EXERCISE AIM →
The word "section": in how many lines of the records does it appear? Reply with the number alone.

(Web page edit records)
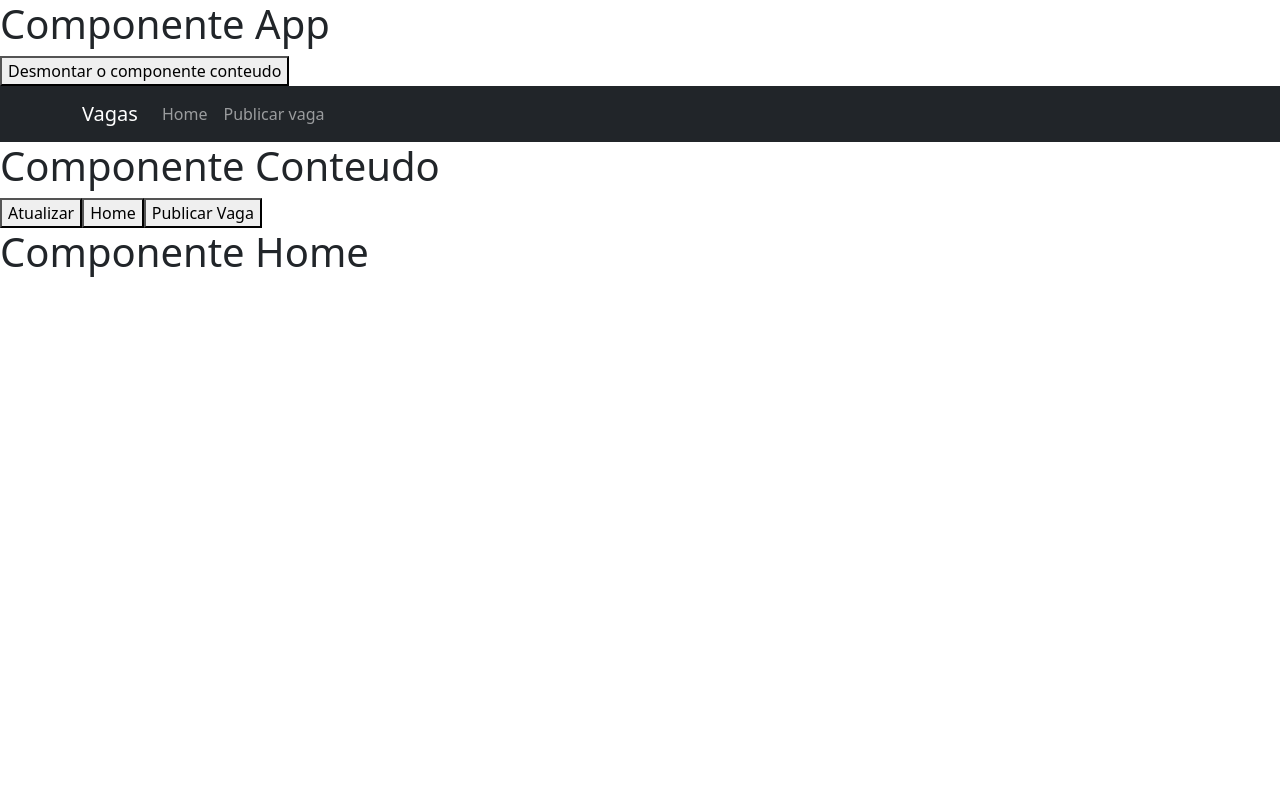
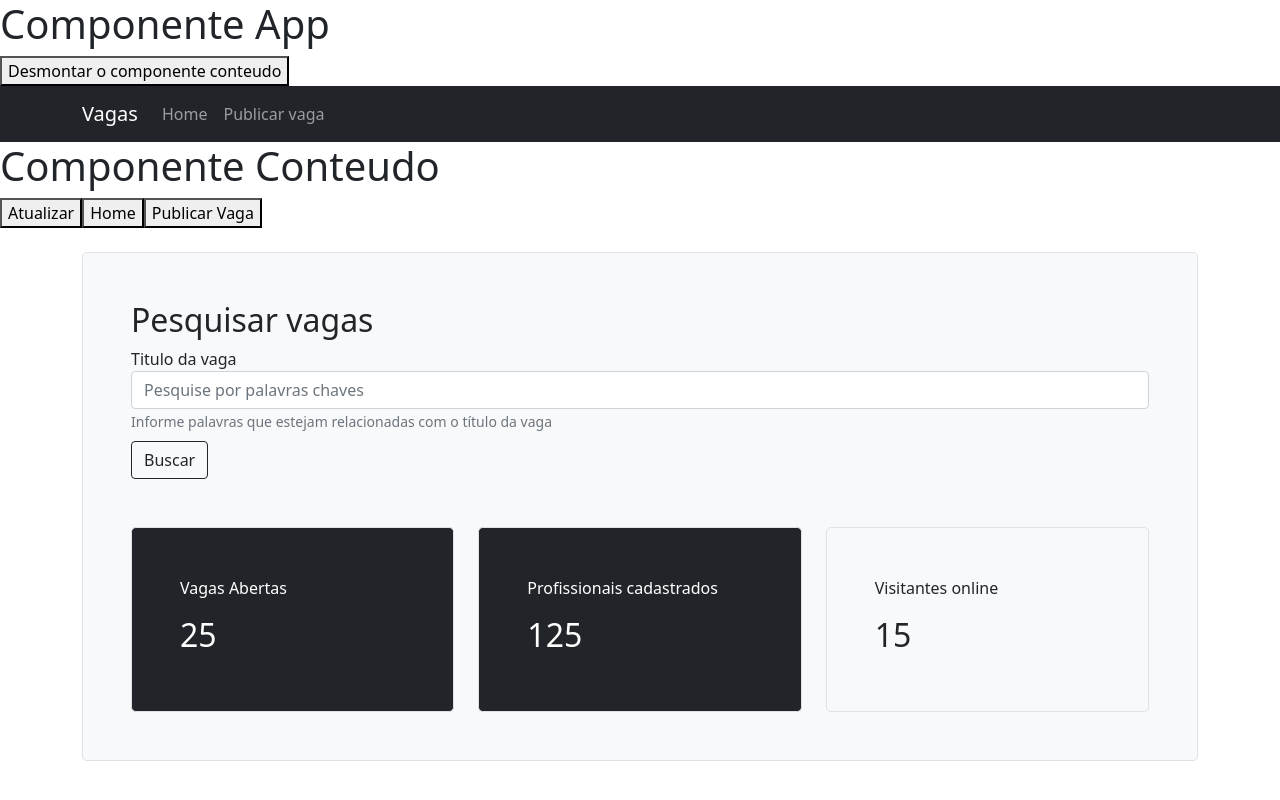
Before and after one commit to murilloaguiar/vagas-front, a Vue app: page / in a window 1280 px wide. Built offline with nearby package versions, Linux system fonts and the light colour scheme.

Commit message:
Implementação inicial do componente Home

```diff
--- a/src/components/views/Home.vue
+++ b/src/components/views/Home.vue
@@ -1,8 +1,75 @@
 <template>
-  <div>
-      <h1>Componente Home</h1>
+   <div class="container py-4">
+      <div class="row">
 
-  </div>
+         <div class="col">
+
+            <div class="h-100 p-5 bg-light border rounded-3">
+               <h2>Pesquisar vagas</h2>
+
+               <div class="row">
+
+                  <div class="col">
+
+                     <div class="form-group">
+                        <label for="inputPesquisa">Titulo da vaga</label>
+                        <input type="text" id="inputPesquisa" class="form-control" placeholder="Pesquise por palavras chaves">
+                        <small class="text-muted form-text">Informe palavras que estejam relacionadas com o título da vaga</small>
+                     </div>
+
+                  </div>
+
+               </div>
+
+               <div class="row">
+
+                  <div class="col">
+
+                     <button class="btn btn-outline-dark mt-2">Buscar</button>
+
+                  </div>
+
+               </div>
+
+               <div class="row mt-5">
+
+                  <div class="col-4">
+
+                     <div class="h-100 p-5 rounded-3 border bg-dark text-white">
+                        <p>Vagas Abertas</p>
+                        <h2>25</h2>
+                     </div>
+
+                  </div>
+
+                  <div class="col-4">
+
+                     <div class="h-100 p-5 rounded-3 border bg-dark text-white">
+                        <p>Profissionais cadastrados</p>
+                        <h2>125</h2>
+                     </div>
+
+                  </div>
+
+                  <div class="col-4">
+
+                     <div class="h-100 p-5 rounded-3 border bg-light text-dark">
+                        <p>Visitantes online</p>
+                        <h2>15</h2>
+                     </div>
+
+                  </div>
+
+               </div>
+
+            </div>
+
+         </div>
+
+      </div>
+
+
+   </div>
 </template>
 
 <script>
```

* * *

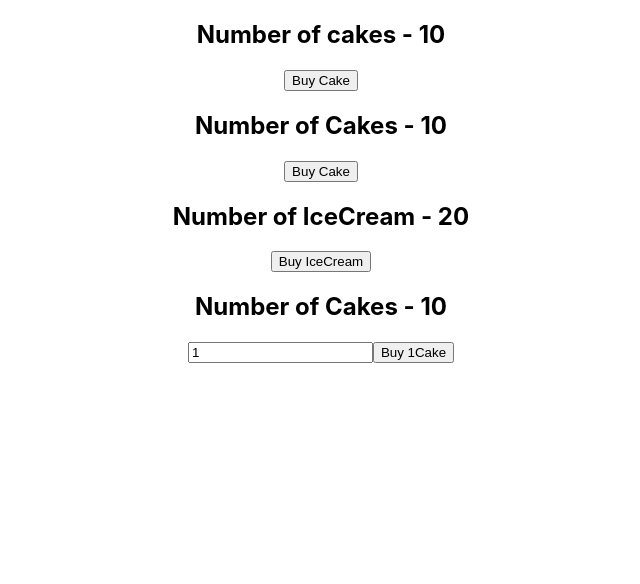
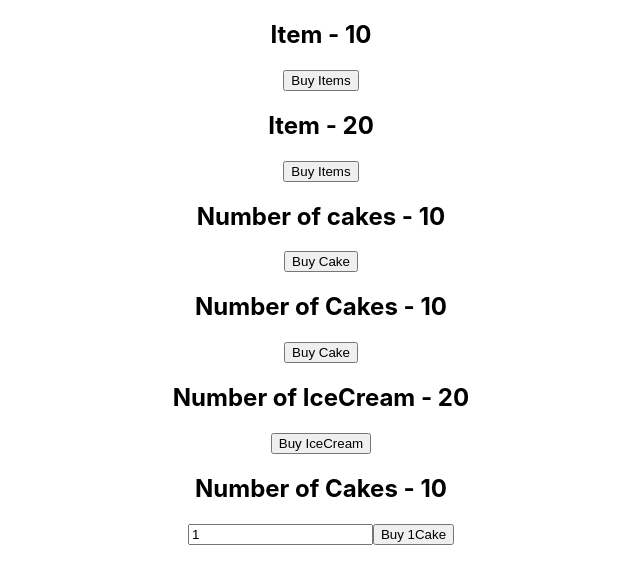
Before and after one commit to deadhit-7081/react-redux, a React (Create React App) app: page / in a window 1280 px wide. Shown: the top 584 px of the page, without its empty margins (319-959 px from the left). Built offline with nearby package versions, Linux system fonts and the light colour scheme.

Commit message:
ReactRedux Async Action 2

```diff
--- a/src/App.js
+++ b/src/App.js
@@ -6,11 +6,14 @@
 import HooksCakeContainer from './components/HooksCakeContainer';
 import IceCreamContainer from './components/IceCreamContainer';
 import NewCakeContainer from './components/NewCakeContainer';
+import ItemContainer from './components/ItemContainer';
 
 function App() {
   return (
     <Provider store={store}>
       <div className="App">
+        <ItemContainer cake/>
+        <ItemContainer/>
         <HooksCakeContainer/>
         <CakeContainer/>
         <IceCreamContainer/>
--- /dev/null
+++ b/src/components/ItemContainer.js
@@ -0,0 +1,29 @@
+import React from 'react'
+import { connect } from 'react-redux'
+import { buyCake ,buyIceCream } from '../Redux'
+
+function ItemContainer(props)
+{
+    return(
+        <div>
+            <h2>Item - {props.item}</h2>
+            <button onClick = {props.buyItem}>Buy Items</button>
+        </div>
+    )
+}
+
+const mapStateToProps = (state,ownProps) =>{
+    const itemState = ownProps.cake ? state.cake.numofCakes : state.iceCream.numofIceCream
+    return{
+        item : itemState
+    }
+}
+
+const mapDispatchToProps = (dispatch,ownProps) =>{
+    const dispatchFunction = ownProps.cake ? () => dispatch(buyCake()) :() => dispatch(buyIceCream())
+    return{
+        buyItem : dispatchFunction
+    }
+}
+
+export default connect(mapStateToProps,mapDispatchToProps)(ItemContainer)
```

* * *

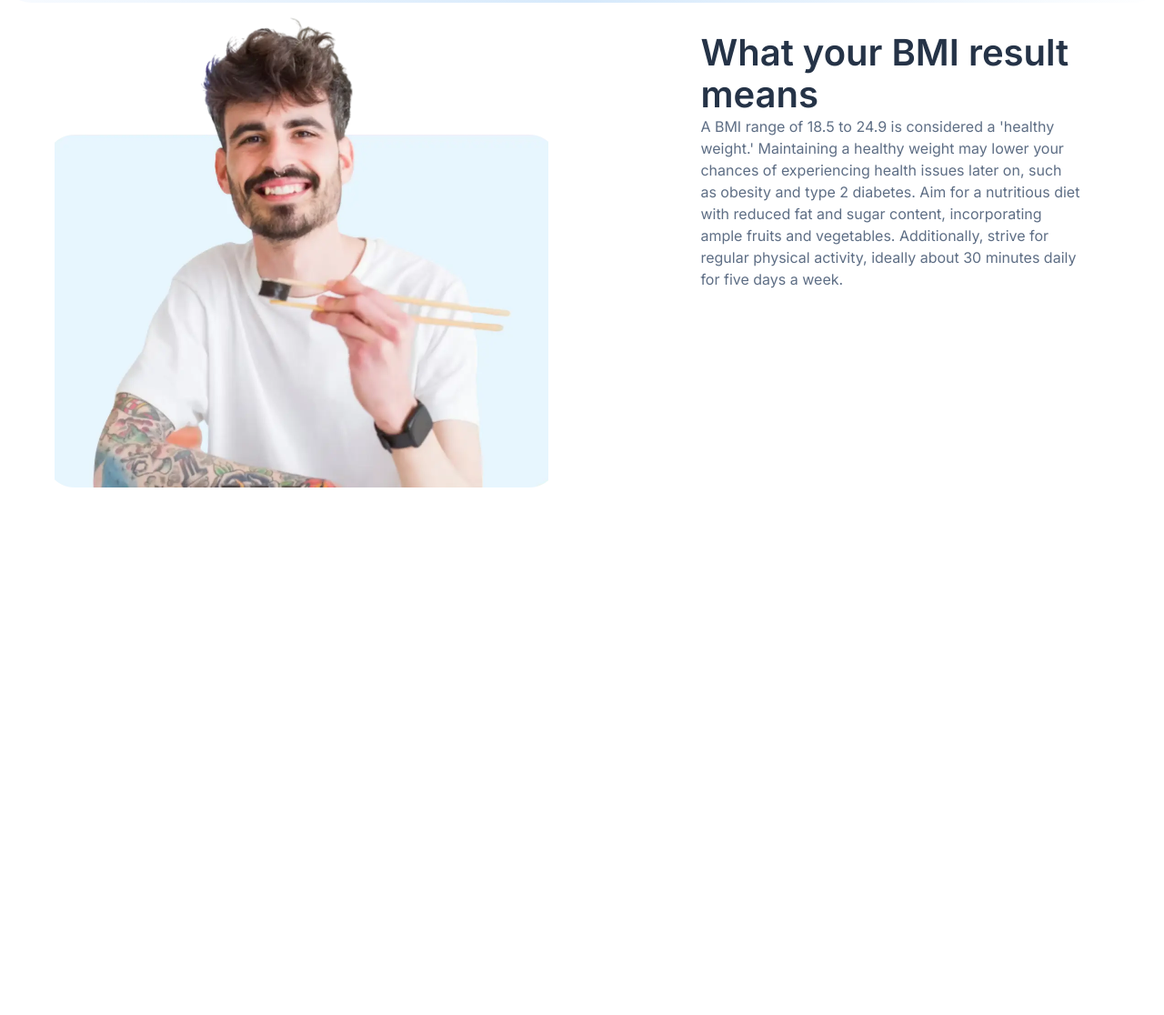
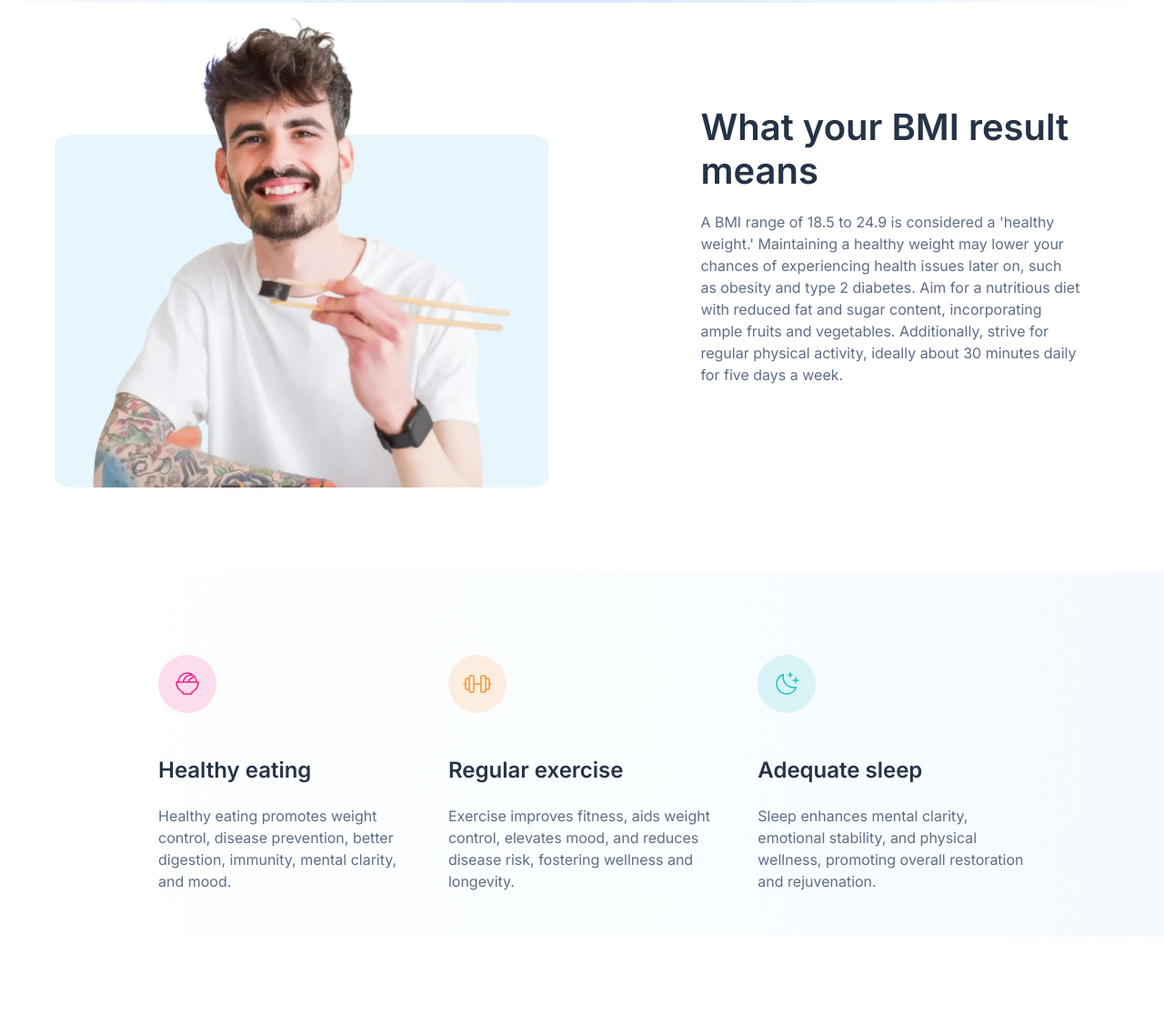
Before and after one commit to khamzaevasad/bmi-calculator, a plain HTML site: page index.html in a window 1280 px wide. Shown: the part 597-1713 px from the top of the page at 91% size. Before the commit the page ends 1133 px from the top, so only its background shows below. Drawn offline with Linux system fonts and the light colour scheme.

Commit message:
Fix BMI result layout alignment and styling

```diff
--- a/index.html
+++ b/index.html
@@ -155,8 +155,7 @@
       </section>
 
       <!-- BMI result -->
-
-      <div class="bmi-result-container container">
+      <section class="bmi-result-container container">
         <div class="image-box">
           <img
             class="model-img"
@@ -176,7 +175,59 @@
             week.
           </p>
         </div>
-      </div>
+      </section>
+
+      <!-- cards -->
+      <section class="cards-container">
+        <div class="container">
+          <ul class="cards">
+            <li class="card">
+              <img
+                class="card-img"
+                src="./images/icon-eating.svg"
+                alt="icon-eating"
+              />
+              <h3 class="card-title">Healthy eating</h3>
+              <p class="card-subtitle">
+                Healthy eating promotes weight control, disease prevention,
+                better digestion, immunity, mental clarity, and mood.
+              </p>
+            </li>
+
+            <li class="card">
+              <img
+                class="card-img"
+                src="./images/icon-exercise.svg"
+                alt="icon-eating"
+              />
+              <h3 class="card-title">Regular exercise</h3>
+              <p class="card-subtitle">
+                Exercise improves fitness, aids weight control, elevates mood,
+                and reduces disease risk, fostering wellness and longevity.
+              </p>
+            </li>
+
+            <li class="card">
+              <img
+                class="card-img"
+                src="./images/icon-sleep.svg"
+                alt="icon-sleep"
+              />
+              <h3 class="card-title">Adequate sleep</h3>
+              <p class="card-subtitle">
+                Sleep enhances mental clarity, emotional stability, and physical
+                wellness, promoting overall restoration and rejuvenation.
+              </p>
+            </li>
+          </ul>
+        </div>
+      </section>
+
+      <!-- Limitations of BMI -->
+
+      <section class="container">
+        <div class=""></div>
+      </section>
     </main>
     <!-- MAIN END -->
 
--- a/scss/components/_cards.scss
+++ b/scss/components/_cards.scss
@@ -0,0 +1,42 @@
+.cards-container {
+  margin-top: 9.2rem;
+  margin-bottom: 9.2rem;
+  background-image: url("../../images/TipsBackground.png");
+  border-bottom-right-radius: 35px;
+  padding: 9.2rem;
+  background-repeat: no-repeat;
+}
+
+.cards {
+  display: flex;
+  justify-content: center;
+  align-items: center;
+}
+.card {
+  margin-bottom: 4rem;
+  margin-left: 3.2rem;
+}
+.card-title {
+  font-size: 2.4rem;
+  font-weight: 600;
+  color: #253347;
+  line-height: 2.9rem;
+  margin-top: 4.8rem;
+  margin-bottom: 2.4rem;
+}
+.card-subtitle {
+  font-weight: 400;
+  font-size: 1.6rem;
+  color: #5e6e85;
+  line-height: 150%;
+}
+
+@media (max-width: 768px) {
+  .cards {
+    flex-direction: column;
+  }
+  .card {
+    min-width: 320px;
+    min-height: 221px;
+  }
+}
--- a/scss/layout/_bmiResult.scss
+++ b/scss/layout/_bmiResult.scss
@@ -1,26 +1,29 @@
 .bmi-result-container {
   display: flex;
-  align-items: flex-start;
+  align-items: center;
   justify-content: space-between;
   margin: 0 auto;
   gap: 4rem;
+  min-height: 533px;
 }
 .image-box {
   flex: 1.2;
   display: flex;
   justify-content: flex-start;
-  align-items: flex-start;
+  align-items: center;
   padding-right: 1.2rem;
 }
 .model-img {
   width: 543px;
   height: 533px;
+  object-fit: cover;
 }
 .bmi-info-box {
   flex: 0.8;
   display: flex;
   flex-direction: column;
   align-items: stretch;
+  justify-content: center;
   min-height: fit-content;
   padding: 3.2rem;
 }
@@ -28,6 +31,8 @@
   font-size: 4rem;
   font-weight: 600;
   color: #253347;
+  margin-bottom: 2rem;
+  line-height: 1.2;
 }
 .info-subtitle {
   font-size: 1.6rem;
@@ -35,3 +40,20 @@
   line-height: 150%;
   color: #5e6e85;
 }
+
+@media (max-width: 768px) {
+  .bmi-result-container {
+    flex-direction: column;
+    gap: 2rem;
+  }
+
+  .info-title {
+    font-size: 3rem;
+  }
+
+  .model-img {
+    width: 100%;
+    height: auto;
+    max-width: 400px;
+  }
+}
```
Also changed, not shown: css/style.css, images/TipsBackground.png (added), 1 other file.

SOLUTION TO THIS EXERCISE →
7